First Kevin Gregg lost it on the mound. Then he vented his frustrations to the media. That may have earned him his walking papers.
Gregg (2-5) took the loss after allowing four runs in the ninth as the Atlanta Braves defeated the Chicago Cubs 9-5 Friday.
After the game, Gregg unloaded to the media about his dissatisfaction over apparently losing his closer's role to reliever Pedro Strop.
"With what I've done this year and the things I've accomplished, for an organization to come out and say, 'Hey, we're going to go in another direction,'" an unusually heated Gregg said. "A little professional courtesy would've been nice."
After Cubs President Theo Epstein was made aware of Gregg's comments, he talked to Gregg and then the media to clarify what turned out to be a bit of a miscommunication between Gregg and manager Dale Sveum.
"Apparently Kevin misunderstood Dale and thought he'd had his job permanently taken away from him," Epstein said. "Despite getting the ball in the closer's role the past couple days, he apparently had some choice words. Upon hearing that I called him up to Dale's office to tell him how disappointed I was in him."

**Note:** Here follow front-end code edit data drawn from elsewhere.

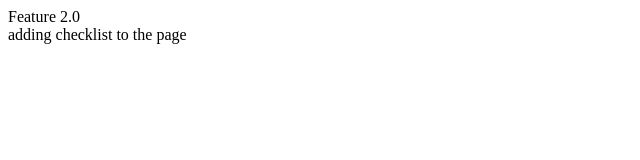
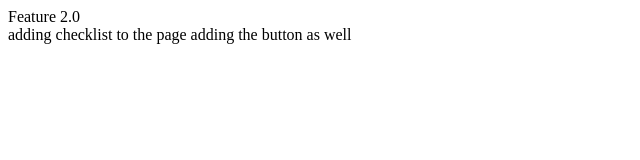
Before and after one commit to mruna297/NewFile, a plain HTML site: page LoginPage.html in a window 1280 px wide. Shown: the whole page, without its empty margins (0-640 px from the left). Drawn offline with Linux system fonts and the light colour scheme.

```diff
--- a/LoginPage.html
+++ b/LoginPage.html
@@ -7,7 +7,7 @@
 <body>
   Feature 2.0
   <br>
-adding checklist to the page
+adding checklist to the page  adding the button as well
  </br>
 </body>
 </html>
```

After getting some clarity from Epstein, a calmer Gregg spoke to the media once again.
"They want to get a look at Pedro, but they're not going to take anything from me either," Gregg said. "They wanted to kind of work together to know what the future holds for this organization with him and myself. Which I'm OK with, I like that idea."
Gregg said he understood Epstein being angry about the situation, because at first, he was angry as well. Epstein's dissatisfaction could have consequences.
"I think it took him a couple minutes to understand that he'd misunderstood Dale and he ultimately apologized to me and Dale," Epstein said. "I told him that I'd sleep on it and decide if we had any disciplinary action."
Asked to clarify what he meant by disciplinary action, Epstein didn't mince his words.
"I told him that I'd sleep on it and let him know if he was released in the morning," Epstein said.
Gregg was aware of the possibility that he may have prematurely ended his Cubs career, but was hopeful that they'd work out a positive resolution on Saturday.
"Theo's a smart man," Gregg said. "He's not going to have a knee-jerk reaction to something. Unfortunately, I did. We'll talk again. I'm sure I'll sit down with him again and talk tomorrow."
Gregg entered spring training with the Los Angeles Dodgers, but was released as one of the final cuts for the eventual NL West champions. The Cubs picked him up in mid-April and soon enough he took over as closer on a team that was desperately looking for some consistentcy in the bullpen.
Gregg provided it, and even with his rough outing on Friday, has posted a 3.45 ERA and saved 32 of 37 games with the Cubs. But with Gregg heading into free agency, it makes sense that the organization can't rely on the 35-year old returning and being effective in 2014.
Strop, who was acquired in a trade with the Baltimore Orioles in July, has posted a 2.78 ERA in 32 1-3 innings with the Cubs and appears to have the stuff to hold down the closer's role.
"The whole point was that Kevin has been a success story this year," Epstein said. "He's pitched at a high level and he's proven himself. We were doing the right thing for the organization and for Pedro to give him an opportunity. I told Kevin that I believe he'd had a selfish reaction to it. It was disappointing because he's been such a good teammate all year."
Friday's loss gave the Cubs their third consecutive 90-loss season. Frustrations are sure to boil over every once in a while with so much losing. However, in nearly two seasons under Sveum, the Cubs had been nearly incident free.
Then, in the past five days, the losses seemed to finally be getting to the club with three public incidents. Sveum and Edwin Jackson had words in the dugout over Jackson being pulled after four innings on Monday. On Tuesday, Jeff Samardzija and third base coach David Bell seemed to have a disagreement about defensive positioning, once again in front of cameras in the dugout. Then on Friday, Gregg had his unfiltered moment.
But Gregg didn't feel these outpourings of emotion are necessarily a bad thing.
"I see a bunch of guys that care," Gregg said. "I've been on bad teams that didn't care. There's an emotion involved and you should be excited that there's emotion. Nobody wants to lose, everybody wants to win, everybody wants to compete. That's what causes these flare-ups at this point, when you're physically exhausted, you're mentally exhausted."